Boogie next occurs in the title of Wilbur Sweatmans April 1917 recording of Boogie Rag, however none of these sheet music or audio recording examples contain the musical elements that would identify them as boogie-woogie. The 1919 recordings of Weary Blues by the Louisiana Five contained the same boogie-woogie bass figure as appears in the 1915 Weary Blues sheet music by Artie Matthews, Tennison has recognized these 1919 recordings as the earliest sound recordings which contain a boogie-woogie bass figure. Blind Lemon Jefferson used the term Booga Rooga to refer to a bass figure that he used in Match Box Blues. Jefferson may have heard the term from Huddie Lead Belly Ledbetter and he said it influenced his guitar-playing. Lead Belly said he heard boogie-woogie piano in the Fannin Street district of Shreveport, additional citations place the origins of boogie-woogie in the Piney Woods of northeast Texas

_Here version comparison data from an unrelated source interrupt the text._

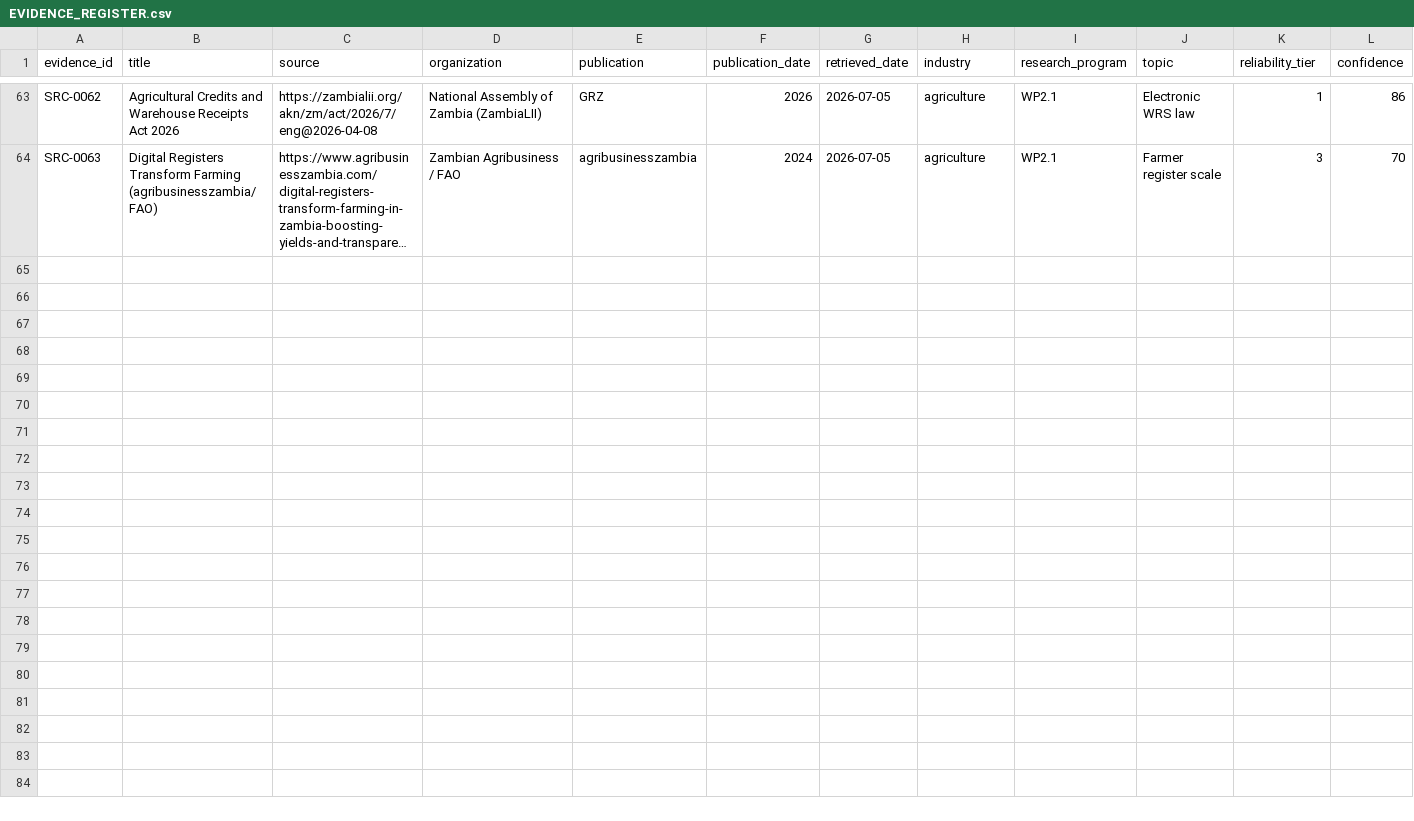
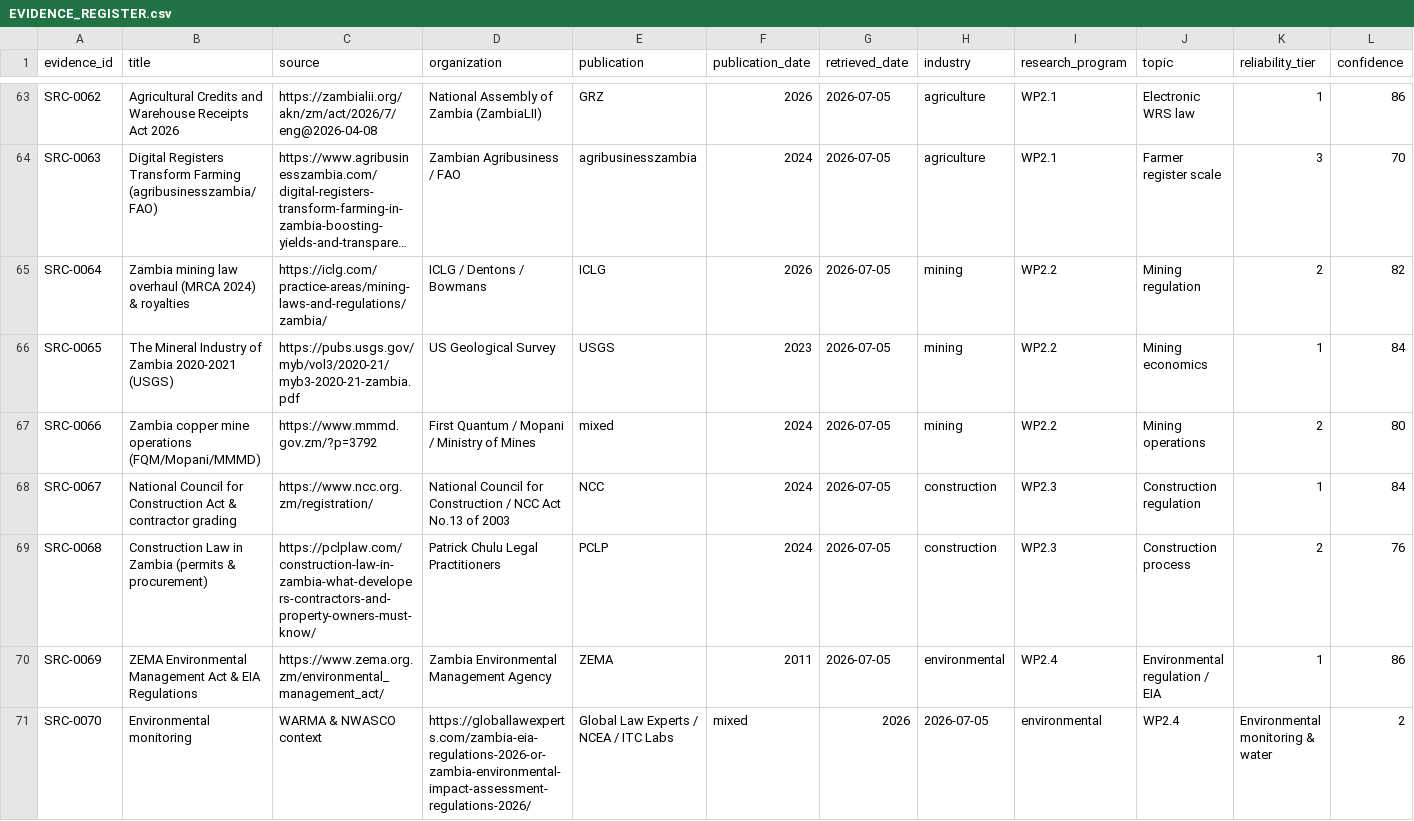
Before and after one commit to mapalo4kape-hue/cee-4311-unza-hydrology-revision, a CSV file: agrimine-nexus/knowledge-repository/02-evidence/EVIDENCE_REGISTER.csv, drawn as a sheet; only a part is shown, gaps mark what is left out; long unchanged cells end in …; rows hold the shown columns only; the diff names each change by its address in the sheet, - before the commit and + after, or states it on an @@ line.

```diff
--- a/agrimine-nexus/knowledge-repository/02-evidence/EVIDENCE_REGISTER.csv
+++ b/agrimine-nexus/knowledge-repository/02-evidence/EVIDENCE_REGISTER.csv
+row 65: SRC-0064 | Zambia mining law overhaul (MRCA 2024) & royalties | https://iclg.com/practice-areas/mining-laws-and-regulations/zambia/ | ICLG / Dentons / Bowmans | ICLG | 2026 | 2026-07-05 | mining | WP2.2 | Mining regulation | 2 | 82
+row 66: SRC-0065 | The Mineral Industry of Zambia 2020-2021 (USGS) | https://pubs.usgs.gov/myb/vol3/2020-21/myb3-2020-21-zambia.pdf | US Geological Survey | USGS | 2023 | 2026-07-05 | mining | WP2.2 | Mining economics | 1 | 84
+row 67: SRC-0066 | Zambia copper mine operations (FQM/Mopani/MMMD) | https://www.mmmd.gov.zm/?p=3792 | First Quantum / Mopani / Ministry of Mines | mixed | 2024 | 2026-07-05 | mining | WP2.2 | Mining operations | 2 | 80
+row 68: SRC-0067 | National Council for Construction Act & contractor grading | https://www.ncc.org.zm/registration/ | National Council for Construction / NCC Act No.13 of 2003 | NCC | 2024 | 2026-07-05 | construction | WP2.3 | Construction regulation | 1 | 84
+row 69: SRC-0068 | Construction Law in Zambia (permits & procurement) | https://pclplaw.com/construction-law-in-zambia-what-developers-contractors-and-property-owners-must-know/ | Patrick Chulu Legal Practitioners | PCLP | 2024 | 2026-07-05 | construction | WP2.3 | Construction process | 2 | 76
+row 70: SRC-0069 | ZEMA Environmental Management Act & EIA Regulations | https://www.zema.org.zm/environmental_management_act/ | Zambia Environmental Management Agency | ZEMA | 2011 | 2026-07-05 | environmental | WP2.4 | Environmental regulation / EIA | 1 | 86
+row 71: SRC-0070 | Environmental monitoring | WARMA & NWASCO context | https://globallawexperts.com/zambia-eia-regulations-2026-or-zambia-environmental-impact-assessment-regulations-2026/ | Global Law Experts / NCEA / ITC Labs | mixed | 2026 | 2026-07-05 | environmental | WP2.4 | Environmental monitoring & water | 2
```
Also changed, not shown: agrimine-nexus/knowledge-repository/10-requirements/GRAPH_EDGES.csv, agrimine-nexus/knowledge-repository/10-requirements/GRAPH_NODES.csv.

Jazz is a music genre that originated amongst African Americans in New Orleans, United States, in the late 19th and early 20th centuries, and developed from roots in Blues and Ragtime. Since the 1920s jazz age, jazz has become recognized as a form of musical expression. Jazz is characterized by swing and blue notes and response vocals, Jazz has roots in West African cultural and musical expression, and in African-American music traditions including blues and ragtime, as well as European military band music. Although the foundation of jazz is deeply rooted within the Black experience of the United States, different cultures have contributed their own experience, intellectuals around the world have hailed jazz as one of Americas original art forms. As jazz spread around the world, it drew on different national and local musical cultures, New Orleans jazz began in the early 1910s, combining earlier brass-band marches, French quadrilles, biguine and blues with collective polyphonic improvisation.
In the 1930s, heavily arranged dance-oriented swing big bands, Kansas City jazz, bebop emerged in the 1940s, shifting jazz from danceable popular music toward a more challenging musicians music which was played at faster tempos and used more chord-based improvisation. Cool jazz developed in the end of the 1940s, introducing calmer, smoother sounds and long, modal jazz developed in the late 1950s, using the mode, or musical scale, as the basis of musical structure and improvisation. Jazz-rock fusion appeared in the late 1960s and early 1970s, combining jazz improvisation with rock rhythms, electric instruments. In the early 1980s, a form of jazz fusion called smooth jazz became successful. Other styles and genres abound in the 2000s, such as Latin, the question of the origin of the word jazz has resulted in considerable research, and its history is well documented. It is believed to be related to jasm, a term dating back to 1860 meaning pep. The use of the word in a context was documented as early as 1915 in the Chicago Daily Tribune.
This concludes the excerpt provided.